In the run up to this weekend’s premier league fixtures the sports pages were filled with stories regarding the black footballer Jason Roberts, and his decision to not wear a ‘Kick it Out Campaign’ shirt, prior to his teams match. Roberts said that:
"I find it hard to wear a T-shirt after what has happened in the last year. I won't wear one. I'm totally committed to kicking racism out of football but when there's a movement I feel represents the issue in the way that speaks for me and my colleagues, then I will happily support it. I think people feel let down by what used to be called 'Let's Kick Racism Out of Football'. People don't feel like they have been strong enough."
He came in for lots of criticism, in particular from Alex Ferguson, who had this to say:
“I have to disagree with Jason Roberts. I think he is making the wrong point. Everyone should be united, with all the players in the country wearing the Kick It Out warm-up tops. I don't know what point he is trying to make. I don't know if he is trying to put himself on a different pedestal from everyone. But he really should be supporting all the rest of the players who are doing it. When you do something, and everyone believes in it, you should all do it together. There shouldn't be sheep wandering off. I think he is making the wrong message. All the players are wearing it. I have only heard that Jason Roberts is different – but he is very different.
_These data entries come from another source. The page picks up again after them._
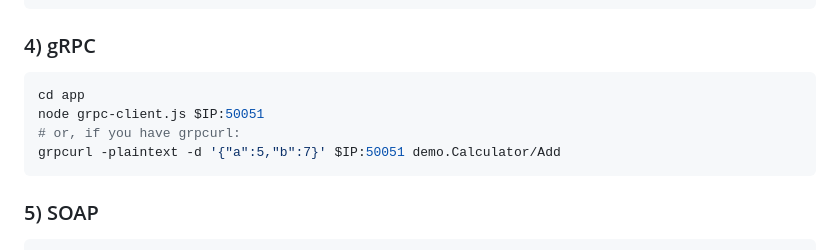
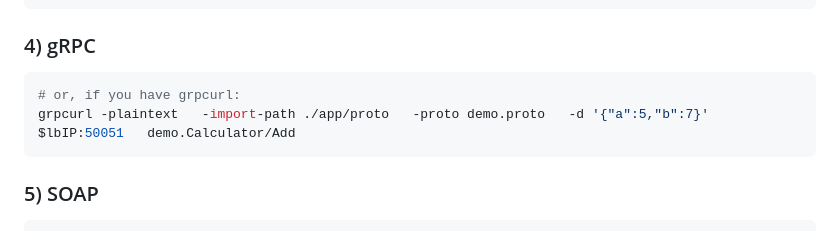
Before and after one commit to Ashutoshdocs/lectureSystemDesign, a Markdown page: api-styles-aks-demo/README.md, the part around the change. GitHub-like rendering.

````diff
--- a/api-styles-aks-demo/README.md
+++ b/api-styles-aks-demo/README.md
@@ -118,10 +118,8 @@ node -e 'const W=require("ws");const s=new W("ws://'$IP'/ws");s.on("message",m=>
 
 ### 4) gRPC
 ```bash
-cd app
-node grpc-client.js $IP:50051
 # or, if you have grpcurl:
-grpcurl -plaintext -d '{"a":5,"b":7}' $IP:50051 demo.Calculator/Add
+grpcurl -plaintext   -import-path ./app/proto   -proto demo.proto   -d '{"a":5,"b":7}'   $lbIP:50051   demo.Calculator/Add
 ```
 
 ### 5) SOAP
````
He plays a game and is in the studio 20 minutes after it. That is a great privilege."
Like everyone else I am aware of the high profile cases recently in which significantly differing punishments were given out to two different players, one of whom managed to get both his legal matters, and FA disciplinary deferred until after the European championships, to enable him to play for the national team. I hope that doesn’t sound too much like a conspiracy theory, but it is certainly how it appeared to me.
Ferguson, the media, and associated hangers-on, claim that the ‘Kick it Out Campaign’ are not to blame for the issues that Roberts raised. Not directly maybe. However, a brief internet trawl shows that the campaign is supported and funded by – the Football Association (FA), the Premier League, and the players union – the Professional Footballers Association (PFA).
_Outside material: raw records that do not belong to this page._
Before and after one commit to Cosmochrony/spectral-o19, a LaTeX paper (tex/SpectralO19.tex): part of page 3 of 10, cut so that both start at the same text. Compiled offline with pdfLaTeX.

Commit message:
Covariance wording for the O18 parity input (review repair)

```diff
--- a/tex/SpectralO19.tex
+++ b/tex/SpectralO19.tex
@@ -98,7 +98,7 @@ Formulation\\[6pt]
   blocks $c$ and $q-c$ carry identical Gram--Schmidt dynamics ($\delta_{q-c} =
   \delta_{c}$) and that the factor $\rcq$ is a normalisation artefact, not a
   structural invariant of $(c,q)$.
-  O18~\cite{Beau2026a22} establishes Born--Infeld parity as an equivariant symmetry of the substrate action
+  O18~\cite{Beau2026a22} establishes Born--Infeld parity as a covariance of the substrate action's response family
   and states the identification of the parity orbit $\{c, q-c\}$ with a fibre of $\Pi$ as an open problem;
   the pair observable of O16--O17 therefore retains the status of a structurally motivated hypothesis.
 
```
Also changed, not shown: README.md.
So who exactly is responsible then? As it seems that all the key bodies in professional football (who are directly responsible) fund the Kick it Out Campaign as some kind of front group. The campaign is part of a UEFA (European wide) network of similar groups. It seems to me that the campaign is just a token, tick box exercise to give the illusion that changes are being made, and action being taken.
For the campaign to remain credible, all the players have to fall in line and wear the shirts, whether they agree with a token gesture or not.
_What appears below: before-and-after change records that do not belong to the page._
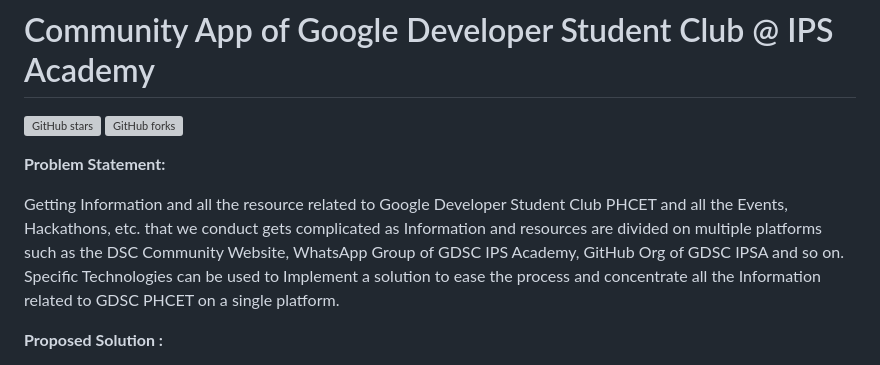
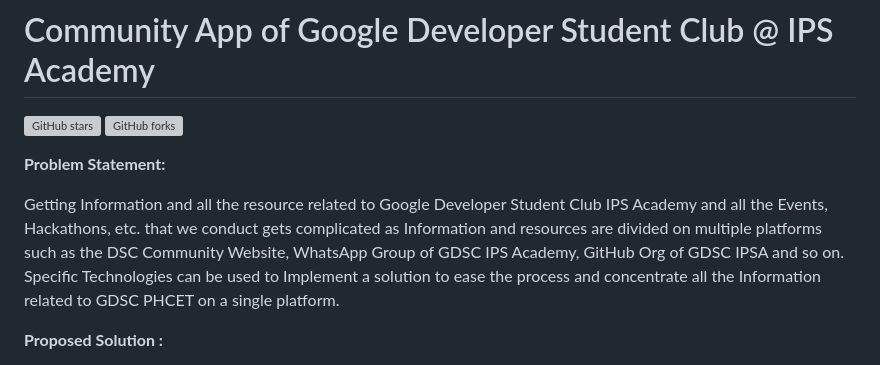
Before and after one commit to rajatsuner/gdsc-flutter-app, a Markdown page: README.md, the part around the change. Rendered like a GitHub page; grey boxes are pictures that could not be loaded.

```diff
--- a/README.md
+++ b/README.md
@@ -8,7 +8,7 @@
 
 <b> Problem Statement: </b>
 
-Getting Information and all the resource related to Google Developer Student Club PHCET and all the Events, Hackathons, etc. that we conduct gets complicated as Information and resources are divided on multiple platforms such as the DSC Community Website, WhatsApp Group of GDSC IPS Academy, GitHub Org of GDSC IPSA and so on. Specific Technologies can be used to Implement a solution to ease the process and concentrate all the Information related to GDSC PHCET on a single platform.
+Getting Information and all the resource related to Google Developer Student Club IPS Academy and all the Events, Hackathons, etc. that we conduct gets complicated as Information and resources are divided on multiple platforms such as the DSC Community Website, WhatsApp Group of GDSC IPS Academy, GitHub Org of GDSC IPSA and so on. Specific Technologies can be used to Implement a solution to ease the process and concentrate all the Information related to GDSC PHCET on a single platform.
 
 <b> Proposed Solution : </b>
 
```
Jason Roberts was being singled out as the ONLY player who would not be wearing the campaign shirt (although Joleon Lescott has refused since 2007).
However, to my surprise and delight, over thirty players refused to wear the Kick it Out Campaign shirt on Saturday:
Everton – Victor Anichebe, Sylvain Distin, Steven Pienaar.
QPR – Anton Ferdinand, Djbril Cisse, Shaun Wright-Phillips, Nedum Onouha, Junior Hoilett.
Manchester City – Michah Richards, Joleon Lescott
Manchester United – Rio Ferdinand
Reading – Jason Roberts
Stoke – Kenwyne Jones
Swansea – the entire team
Wigan – the entire team
Imagine the faces of the FA big-wigs after seeing such a response by the players. And also from Alex Ferguson, who manages a black player who had the audacity to go against his direct wishes to refuse to wear a shirt that gives the illusion that racism is being seriously tackled in football. This uppity black man will be “Dealt with” according to Ferguson.
Former players such as John Barnes are now wading in on the debate. He said that ‘Kick it Out’, have:
“No power to fine or ban people”
Quite right, however, the bodies that fund end ensure the very existence of the campaign do have those powers… So something is not right.
There was a prick on Sky Sports over the weekend, who basically suggested that as players are no longer having banana’s thrown at them (as was the case in his day) that they should “get over it”, and get behind the campaign.
Lord Ouseley, the chairman of the ‘Kick it Out Campaign’ said that he understood the player’s grievances, but that:
“Those grievances can only be addressed if we confront them, not by gestures of not wearing a T-shirt, but I understand why people don't do that”.
So not wearing a T-shirt is basically a token gesture? So what the fuck does this plum think actually wearing a T-shirt is?
I would have had no idea that the players would have been wearing the T-shirts this weekend if I had not known that Jason Roberts was refusing to wear one. So the refusal of Roberts and the other thirty players who refused to tow the establishment line has perhaps drawn more attention to the issues and to the campaign than would have otherwise been generated.
I for one fully support the players who refused to wear the shirt and doff their caps to the privileged handful who run football, and I hope that more follow.